Instructions for the task:
Where does the word "part" show up in the records? Copy every line that holds it.

··· Data section ···

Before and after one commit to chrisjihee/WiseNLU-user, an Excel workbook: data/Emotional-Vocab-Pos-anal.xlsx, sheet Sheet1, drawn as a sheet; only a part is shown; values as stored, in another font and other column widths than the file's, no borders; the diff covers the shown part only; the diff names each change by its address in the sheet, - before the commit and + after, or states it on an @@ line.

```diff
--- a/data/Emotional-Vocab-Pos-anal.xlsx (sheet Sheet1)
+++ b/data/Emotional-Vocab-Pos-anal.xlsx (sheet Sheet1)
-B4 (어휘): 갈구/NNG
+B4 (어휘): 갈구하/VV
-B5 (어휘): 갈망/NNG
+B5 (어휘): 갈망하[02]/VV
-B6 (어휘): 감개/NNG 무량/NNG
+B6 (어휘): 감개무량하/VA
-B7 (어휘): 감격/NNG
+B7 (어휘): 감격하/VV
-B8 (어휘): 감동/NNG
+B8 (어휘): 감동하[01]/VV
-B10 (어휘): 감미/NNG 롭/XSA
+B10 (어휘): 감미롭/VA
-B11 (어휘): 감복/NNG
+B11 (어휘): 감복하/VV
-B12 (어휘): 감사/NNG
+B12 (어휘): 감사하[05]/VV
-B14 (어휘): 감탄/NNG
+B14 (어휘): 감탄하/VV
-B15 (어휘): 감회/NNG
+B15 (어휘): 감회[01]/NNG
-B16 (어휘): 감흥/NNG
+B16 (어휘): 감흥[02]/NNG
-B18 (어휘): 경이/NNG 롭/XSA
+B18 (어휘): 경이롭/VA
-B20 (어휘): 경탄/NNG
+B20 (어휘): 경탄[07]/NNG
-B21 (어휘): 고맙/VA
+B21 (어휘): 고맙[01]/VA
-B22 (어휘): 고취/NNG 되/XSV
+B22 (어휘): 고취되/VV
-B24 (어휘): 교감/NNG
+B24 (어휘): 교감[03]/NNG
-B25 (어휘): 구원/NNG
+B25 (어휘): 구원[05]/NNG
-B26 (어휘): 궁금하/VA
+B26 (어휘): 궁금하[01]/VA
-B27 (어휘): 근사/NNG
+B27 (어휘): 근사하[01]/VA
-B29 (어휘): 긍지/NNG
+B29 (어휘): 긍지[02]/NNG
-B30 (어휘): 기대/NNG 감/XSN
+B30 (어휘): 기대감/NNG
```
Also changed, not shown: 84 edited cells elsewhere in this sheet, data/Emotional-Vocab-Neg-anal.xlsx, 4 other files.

···
··· Data section ···

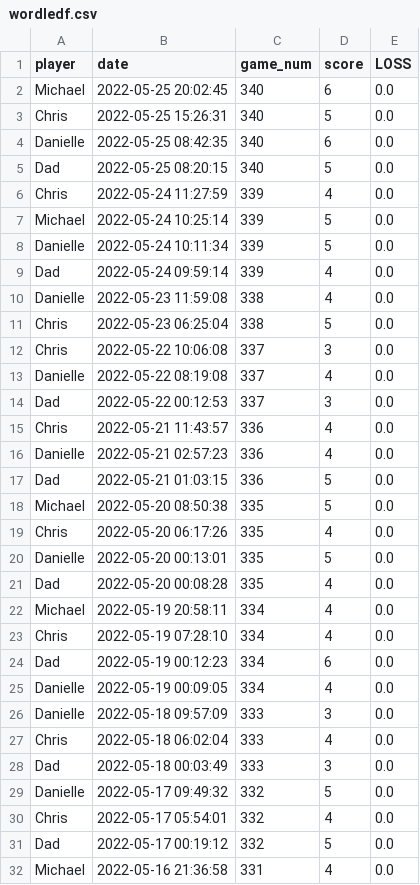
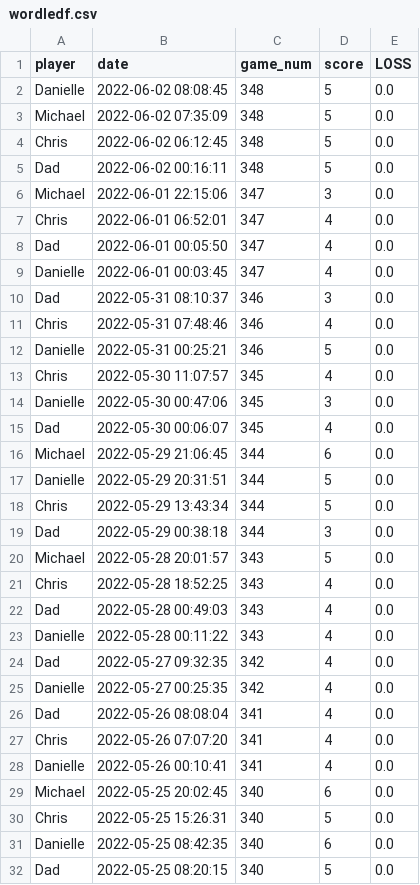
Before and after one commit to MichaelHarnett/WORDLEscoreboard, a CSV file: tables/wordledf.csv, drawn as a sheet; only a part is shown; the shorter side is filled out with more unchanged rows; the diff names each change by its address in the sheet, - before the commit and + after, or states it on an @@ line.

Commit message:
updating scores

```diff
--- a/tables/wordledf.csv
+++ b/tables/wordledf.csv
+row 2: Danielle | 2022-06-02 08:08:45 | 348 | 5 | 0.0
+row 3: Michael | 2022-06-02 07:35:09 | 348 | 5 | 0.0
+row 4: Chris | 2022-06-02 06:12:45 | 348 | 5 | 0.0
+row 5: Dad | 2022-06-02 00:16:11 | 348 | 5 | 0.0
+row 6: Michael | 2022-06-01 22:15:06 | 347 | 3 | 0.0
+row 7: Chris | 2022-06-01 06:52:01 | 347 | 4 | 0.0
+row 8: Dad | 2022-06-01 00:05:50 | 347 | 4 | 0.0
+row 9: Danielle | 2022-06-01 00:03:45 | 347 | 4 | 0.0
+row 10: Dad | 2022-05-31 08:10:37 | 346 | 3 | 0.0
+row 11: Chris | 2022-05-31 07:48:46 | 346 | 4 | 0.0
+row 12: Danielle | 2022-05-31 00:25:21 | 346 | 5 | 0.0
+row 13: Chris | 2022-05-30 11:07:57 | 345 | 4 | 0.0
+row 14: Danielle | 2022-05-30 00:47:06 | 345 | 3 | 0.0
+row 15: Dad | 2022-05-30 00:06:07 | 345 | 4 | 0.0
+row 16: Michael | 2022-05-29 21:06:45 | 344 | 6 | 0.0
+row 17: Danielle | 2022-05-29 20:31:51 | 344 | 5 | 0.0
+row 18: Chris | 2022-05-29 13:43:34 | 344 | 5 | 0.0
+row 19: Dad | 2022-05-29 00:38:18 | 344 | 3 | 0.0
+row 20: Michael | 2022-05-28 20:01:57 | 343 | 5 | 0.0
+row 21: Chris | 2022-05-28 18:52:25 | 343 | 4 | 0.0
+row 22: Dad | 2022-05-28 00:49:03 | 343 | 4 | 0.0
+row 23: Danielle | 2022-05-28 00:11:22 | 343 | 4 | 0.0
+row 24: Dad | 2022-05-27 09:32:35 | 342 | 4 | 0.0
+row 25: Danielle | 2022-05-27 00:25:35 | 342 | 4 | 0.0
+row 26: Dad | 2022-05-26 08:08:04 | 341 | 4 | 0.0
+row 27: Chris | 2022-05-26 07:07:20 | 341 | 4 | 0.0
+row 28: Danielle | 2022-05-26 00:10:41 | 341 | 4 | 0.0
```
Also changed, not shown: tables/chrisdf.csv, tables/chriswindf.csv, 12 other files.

···

Exercise response:
Before and after one commit to chrisjihee/WiseNLU-user, an Excel workbook: data/Emotional-Vocab-Pos-anal.xlsx, sheet Sheet1, drawn as a sheet; only a part is shown; values as stored, in another font and other column widths than the file's, no borders; the diff covers the shown part only; the diff names each change by its address in the sheet, - before the commit and + after, or states it on an @@ line.
Before and after one commit to MichaelHarnett/WORDLEscoreboard, a CSV file: tables/wordledf.csv, drawn as a sheet; only a part is shown; the shorter side is filled out with more unchanged rows; the diff names each change by its address in the sheet, - before the commit and + after, or states it on an @@ line.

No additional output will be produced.